"No 4. Know when to shut up."
"No 4. Know when to shut up." Photo: Shutterstock


News has reached the Southern Hemisphere that one of the great head waiters of the world, Giuseppe Nucera, has gone into retirement.

For more than 30 years, Nucera presided over Capannina Ciccio, a restaurant in the fishing village of Bocca di Magra on the north-west coast of Italy, watching it grow from a shack on the beach to a sprawling bungalow seating 200 diners.

His retirement is a loss, but Ciccio will continue to flourish without him, because Nucera left behind a set of guidelines to ensure later generations of waiters deserve every tip left for them.

In addition to possessing the combined skills of an acrobat, a diplomat, a psychologist, a surgeon, an actor, an accountant and an octopus, Nucera was a teacher. Over a coffee-soaked conversation post long-lunch at Ciccio, he revealed to me and Lucio Galletto (a former colleague of Nucera's until he moved to Australia and opened Lucio's in Sydney) the basic principles of his working life.

These are Nucera's guidelines on how to be a great waiter. I think Australian waiters have much to learn from the master's lessons.

1. Act like it's your own restaurant, so its successes are your triumphs, and its failures are your embarrassments, from which you learn.

2. Prepare yourself to be able to talk on any subject. A good waiter spends the first half hour of the working day consuming media, because you never know when a customer will want to discuss politics, sport or scandals.

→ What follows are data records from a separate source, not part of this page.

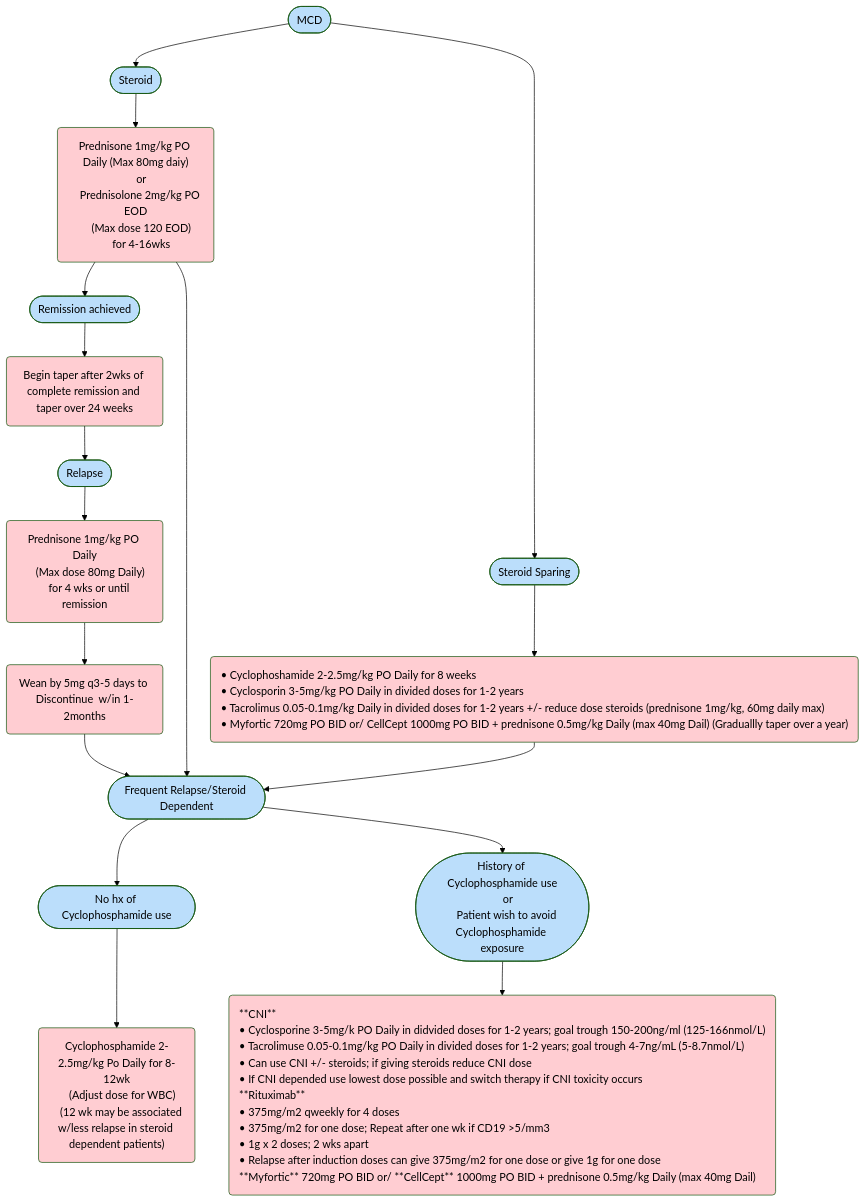
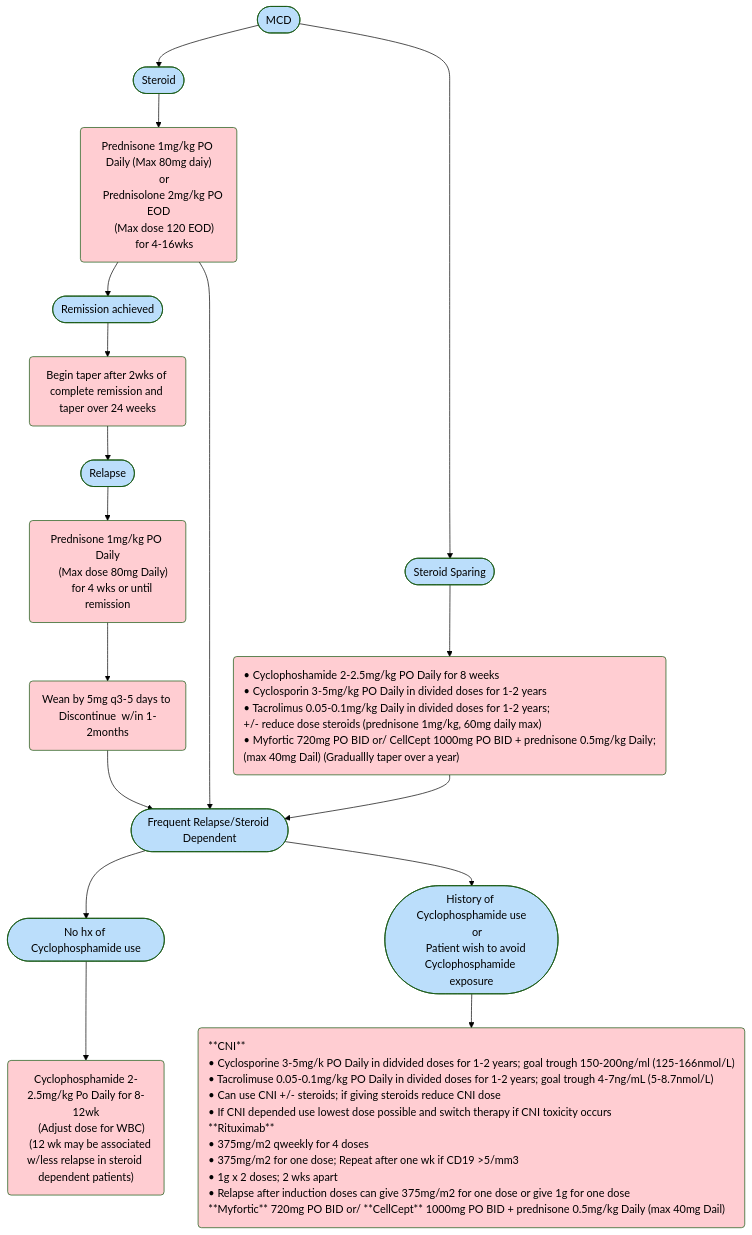
Before and after one commit to TTUNEPH2025/GN: the diagram in docs/MCD.md, drawn with Mermaid (forest theme).

````diff
--- a/docs/MCD.md
+++ b/docs/MCD.md
@@ -41,62 +41,64 @@
 ```mermaid
 flowchart TB
     A(["MCD"]) --> B(["Steroid"]) & n1(["Steroid Sparing"])
     B --> C["Prednisone 1mg/kg PO Daily (Max 80mg daiy)
     or
     Prednisolone 2mg/kg PO EOD
     (Max dose 120 EOD)
     for 4-16wks"]
     C --> n2(["Remission achieved"]) & n8(["Frequent Relapse/Steroid Dependent"])
     n2 --> n3["Begin taper after 2wks of complete remission and taper over 24 weeks"]
     n3 --> n4(["Relapse"])
     n4 --> n5["Prednisone 1mg/kg PO Daily
     (Max dose 80mg Daily)
     for 4 wks or until remission"]
     n5 --> n6["Wean by 5mg q3-5 days to Discontinue  w/in 1-2months"]
     n1 --> n7["• Cyclophoshamide 2-2.5mg/kg PO Daily for 8 weeks
     • Cyclosporin 3-5mg/kg PO Daily in divided doses for 1-2 years
-    • Tacrolimus 0.05-0.1mg/kg Daily in divided doses for 1-2 years +/- reduce dose steroids (prednisone 1mg/kg, 60mg daily max)
-    • Myfortic 720mg PO BID or/ CellCept 1000mg PO BID + prednisone 0.5mg/kg Daily (max 40mg Dail) (Graduallly taper over a year)"]
+    • Tacrolimus 0.05-0.1mg/kg Daily in divided doses for 1-2 years;
+ +/- reduce dose steroids (prednisone 1mg/kg, 60mg daily max)
+    • Myfortic 720mg PO BID or/ CellCept 1000mg PO BID + prednisone 0.5mg/kg Daily;
+(max 40mg Dail) (Graduallly taper over a year)"]
     n7 --> n8
     n6 --> n8
     n8 --> n9(["No hx of Cyclophosphamide use"]) & n10(["History of Cyclophosphamide use
     or
     Patient wish to avoid Cyclophosphamide exposure"])
     n9 --> n11["Cyclophosphamide 2-2.5mg/kg Po Daily for 8-12wk
     (Adjust dose for WBC)
     (12 wk may be associated w/less relapse in steroid dependent patients)"]
     n10 --> n12["**CNI**
     • Cyclosporine 3-5mg/k PO Daily in didvided doses for 1-2 years; goal trough 150-200ng/ml (125-166nmol/L)
     • Tacrolimuse 0.05-0.1mg/kg PO Daily in divided doses for 1-2 years; goal trough 4-7ng/mL (5-8.7nmol/L)
     • Can use CNI +/- steroids; if giving steroids reduce CNI dose
     • If CNI depended use lowest dose possible and switch therapy if CNI toxicity occurs
     **Rituximab**
     • 375mg/m2 qweekly for 4 doses
     • 375mg/m2 for one dose; Repeat after one wk if CD19 >5/mm3
     • 1g x 2 doses; 2 wks apart
     • Relapse after induction doses can give 375mg/m2 for one dose or give 1g for one dose
     **Myfortic** 720mg PO BID or/ **CellCept** 1000mg PO BID + prednisone 0.5mg/kg Daily (max 40mg Dail)"]
     C@{ shape: rounded}
     n3@{ shape: rounded}
     n5@{ shape: rounded}
     n6@{ shape: rounded}
     n7@{ shape: rounded}
     n11@{ shape: rounded}
     n12@{ shape: rounded}
     style A fill:#BBDEFB
     style B fill:#BBDEFB
     style n1 fill:#BBDEFB
     style C fill:#FFCDD2,color:#000000
     style n2 fill:#BBDEFB
     style n8 fill:#BBDEFB
     style n3 fill:#FFCDD2
     style n4 fill:#BBDEFB
     style n5 fill:#FFCDD2
     style n6 fill:#FFCDD2
     style n7 color:#000000,fill:#FFCDD2
     style n9 fill:#BBDEFB,color:#000000
     style n10 fill:#BBDEFB
     style n11 fill:#FFCDD2
     style n12 fill:#FFCDD2,color:#000000,text-align:left,white-space:nowrap
     style n7 fill:#FFCDD2,color:#000000,text-align:left,white-space:nowrap
 ```
````
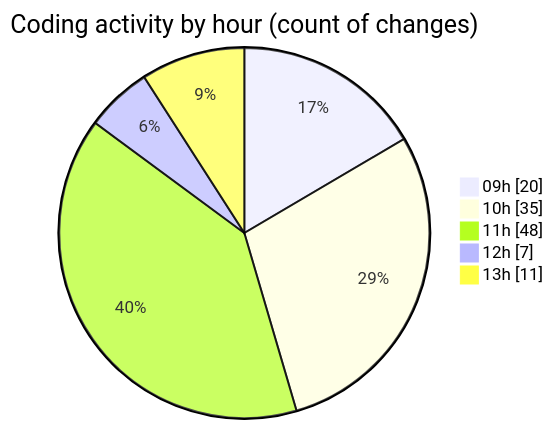
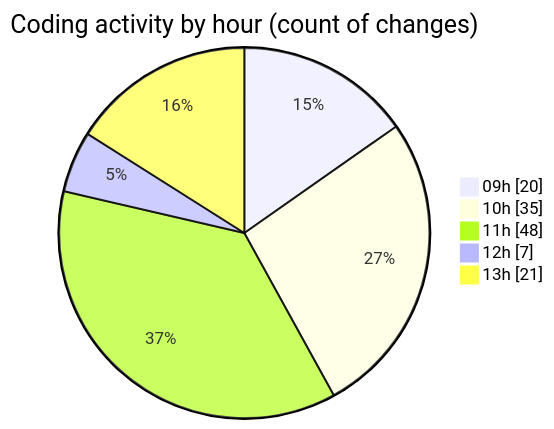
Before and after one commit to CELIANVF/code-tracking: the second of 2 diagrams in 2025-06-10/ecodeli-1/README.md, drawn with Mermaid. The commit also changed other lines of this file and 1 other file, not shown here.

````diff
--- a/2025-06-10/ecodeli-1/README.md
+++ b/2025-06-10/ecodeli-1/README.md
@@ -77,9 +80,9 @@
 ```mermaid
 pie showData
 title Coding activity by hour (count of changes)
 "09h" : 20
 "10h" : 35
 "11h" : 48
 "12h" : 7
-"13h" : 11
+"13h" : 21
 ```
````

3. Know the backstory of everything in the place – not just the menu, but the wine, mineral water, oil, decor, owners and regular customers.


4. Know when to shut up. Some customers may be too polite to tell you to back off.

5. Don't make the customer look like an imbecile in front of other guests. As Nucera said: "If someone introduces me to his friends as Giovanni, then I am Giovanni for that table for the night."

6. Control the chefs – otherwise they will control you. You are the customer's ambassador to the kitchen, and you must never let the kitchen say, "It can't be done".

7. The serving of food and wine is a performance, not just a delivery. You should be able to carry, carve, compose, explain and entertain, while simultaneously analysing what else the customers need. That continues until you farewell them at the door.

8. Keep smiling, even if no one is observing. If you look confident, the customer can relax.

9. Eat out often in your own time, to learn from other restaurants.

10. It's better to serve a smaller quantity of top-quality ingredients than a large helping of something the customer will remember as second-rate. That way a restaurant has bella figura (a good image) and so do you.

David Dale is a food and travel writer and co-author of Soffritto, Lucio's Ligurian Kitchen, and Coastline – the Food of Mediterranean Italy, France and Spain with Lucio Galletto.